|Putting atherosclerosis in reverse|
Tests for detection
These tests provide clues to arterial health and can make early intervention possible.
- Stress test. An ECG is taken while a person is resting to obtain a baseline reading. The test is repeated during exercise to make sure the heart is getting enough oxygen.
- Coronary angiography. This one- to two-hour procedure—in which a catheter is threaded from an artery in the groin into one of the coronary arteries—can identify affected arteries and determine if surgery is necessary.
- Thallium scan. Combined with the stress test, this method involves injecting a radioactive dye, thallium, into the bloodstream to locate the site of a blockage.
- Echocardiography. During this test, ultrasound waves reflecting off the surface of the heart are used to study an image of the organ on a video screen.
- Electron-beam CT. This noninvasive method takes X-rays of the heart between beats. Although electron-beam CT does not produce images of actual plaque, it picks up calcium deposits in coronary arteries, possibly detecting calcified plaques before they clog arteries. (Other noninvasive techniques can find abnormalities only once blood flow is obstructed.)
All too often, the first signal of coronary heart disease is a heart attack. It’s not surprising, since artery-clogging plaque can accumulate for years, steadily and silently. Fortunately, researchers have been working to develop new methods to detect and treat atherosclerosis, or hardened arteries caused by a buildup of fatty plaque, at an earlier stage. And it appears there’s reason for optimism: Even if your arteries are already clogged, experts say it’s not too late to fix your arterial plumbing. Your physician can help by prescribing cholesterol-lowering therapy, such as medications or surgery. In addition, you can do your part by following a few heart-healthy guidelines:
- Enjoy whole grains and soluble fiber. Brown rice, corn, oatmeal, bran, wheat germ and some cereals are rich sources of whole grains, while dried beans and peas, vegetables, barley, flaxseed and fruits with pectin, such as apples and cranberries, are storehouses of soluble fiber. Research also indicates that regular use of products that contain soluble fiber from psyllium seeds—such as Metamucil—can lower cholesterol levels by 5 percent to 10 percent when eaten as part of a healthy diet. Ask your doctor if such products are safe for you.

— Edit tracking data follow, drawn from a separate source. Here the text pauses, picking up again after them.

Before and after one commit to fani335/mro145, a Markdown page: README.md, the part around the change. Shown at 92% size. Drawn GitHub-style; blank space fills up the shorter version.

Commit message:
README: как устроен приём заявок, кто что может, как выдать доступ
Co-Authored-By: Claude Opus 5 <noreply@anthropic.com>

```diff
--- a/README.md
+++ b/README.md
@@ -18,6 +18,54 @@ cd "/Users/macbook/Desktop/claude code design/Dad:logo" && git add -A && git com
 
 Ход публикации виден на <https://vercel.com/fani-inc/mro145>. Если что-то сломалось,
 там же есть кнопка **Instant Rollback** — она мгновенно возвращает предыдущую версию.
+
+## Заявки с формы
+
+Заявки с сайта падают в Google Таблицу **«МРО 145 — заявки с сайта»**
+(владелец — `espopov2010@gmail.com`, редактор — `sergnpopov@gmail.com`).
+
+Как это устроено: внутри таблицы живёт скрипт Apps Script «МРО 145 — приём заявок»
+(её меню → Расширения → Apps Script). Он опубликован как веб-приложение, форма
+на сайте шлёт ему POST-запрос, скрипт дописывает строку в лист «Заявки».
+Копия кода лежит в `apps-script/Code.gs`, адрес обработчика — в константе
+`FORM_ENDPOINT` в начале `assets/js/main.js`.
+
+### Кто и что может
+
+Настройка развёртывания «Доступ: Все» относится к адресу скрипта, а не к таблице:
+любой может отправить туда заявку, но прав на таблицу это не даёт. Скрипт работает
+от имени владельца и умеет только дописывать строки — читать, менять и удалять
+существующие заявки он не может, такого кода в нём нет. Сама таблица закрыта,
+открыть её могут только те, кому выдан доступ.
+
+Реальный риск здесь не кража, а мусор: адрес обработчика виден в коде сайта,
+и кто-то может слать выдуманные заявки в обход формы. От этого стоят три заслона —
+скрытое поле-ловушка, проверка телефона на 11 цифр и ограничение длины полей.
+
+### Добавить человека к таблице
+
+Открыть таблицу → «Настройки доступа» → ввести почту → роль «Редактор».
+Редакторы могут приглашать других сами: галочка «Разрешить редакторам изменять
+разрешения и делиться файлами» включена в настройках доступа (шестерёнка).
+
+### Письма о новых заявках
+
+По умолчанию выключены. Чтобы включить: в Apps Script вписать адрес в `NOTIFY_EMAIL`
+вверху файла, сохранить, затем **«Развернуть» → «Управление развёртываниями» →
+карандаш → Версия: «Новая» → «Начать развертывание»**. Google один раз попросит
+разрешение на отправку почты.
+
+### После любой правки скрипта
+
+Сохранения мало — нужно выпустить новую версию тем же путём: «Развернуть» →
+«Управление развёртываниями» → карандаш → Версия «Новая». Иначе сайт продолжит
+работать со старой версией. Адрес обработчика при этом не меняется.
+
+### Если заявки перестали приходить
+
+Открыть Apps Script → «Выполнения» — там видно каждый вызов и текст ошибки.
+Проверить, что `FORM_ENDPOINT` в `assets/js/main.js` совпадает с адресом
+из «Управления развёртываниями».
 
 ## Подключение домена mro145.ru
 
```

- Stamp out tobacco. Medical weapons in the fight against tobacco include nicotine nasal spray, nicotine gum and transdermal nicotine patches. Your doctor may prescribe the oral antidepressant bupropion (brand names Zyban and Wellbutrin) or the new drug varenicline (brand name Chantix) that eases nicotine withdrawal symptoms.
- Get your fats straight. Experts recommend you restrict your intake of artery-clogging saturated fats and trans fats (found in margarine and packaged goods such as cakes). And mounting evidence suggests that replacing harmful fats with healthier ones is key. In contrast to saturated fats and trans fats, unsaturated fats (found in olive oil and fish, for example) can help lower levels of “bad” LDL cholesterol, the type that sticks to artery walls. Remember, however, that eating any kind of fat in excess can contribute to obesity, a major risk factor for heart attack.
- Take some tea. A study published in the American Journal of Epidemiology suggests that drinking one or more cups of tea a day—with or without caffeine—may reduce the risk of heart attack. In the study, tea drinkers slashed their risk by 50 percent. According to the study’s authors, tea’s benefits may be due to its high flavonoid content. Found in black tea, these nutrients may protect against heart attacks by inhibiting the production of LDL cholesterol, inhibiting clot formation and preventing atherosclerosis in the arteries that supply the heart.
- Savor soy. Studies have found that eating soy protein leads to a decline in LDL and total cholesterol levels without reducing levels of “good” HDL cholesterol, the type that helps rid the arteries of LDL cholesterol. Researchers point to the phytoestrogen content of soy as the key heart-healthy ingredient. People may need to eat as much as 25 grams to 50 grams a day to gain significant benefits, but studies show that doing so can reduce LDL cholesterol by up to 8 percent. The richest source of soy is powdered soy protein, followed by tempeh, tofu and soy milk. It’s important to note, however, that excessive soy consumption may be detrimental to your health. Ask your doctor if soy can help you, and how much of it you should be eating.
- Control your weight. Dropping as few as five to 10 pounds can significantly lower blood pressure. Ask your doctor what your ideal weight should be and strive to maintain it.
- Stay active. Regular exercise helps tip the scale in your favor. It improves your heart’s work capacity, it serves as a release from stress, and it can raise HDL cholesterol, which is good news for your arteries. Experts recommend exercising 30 minutes or more on most, or preferably all, days of the week. Make it 60 to 90 minutes if you need to lose weight or maintain weight loss.
© 2013 Dowden Health Media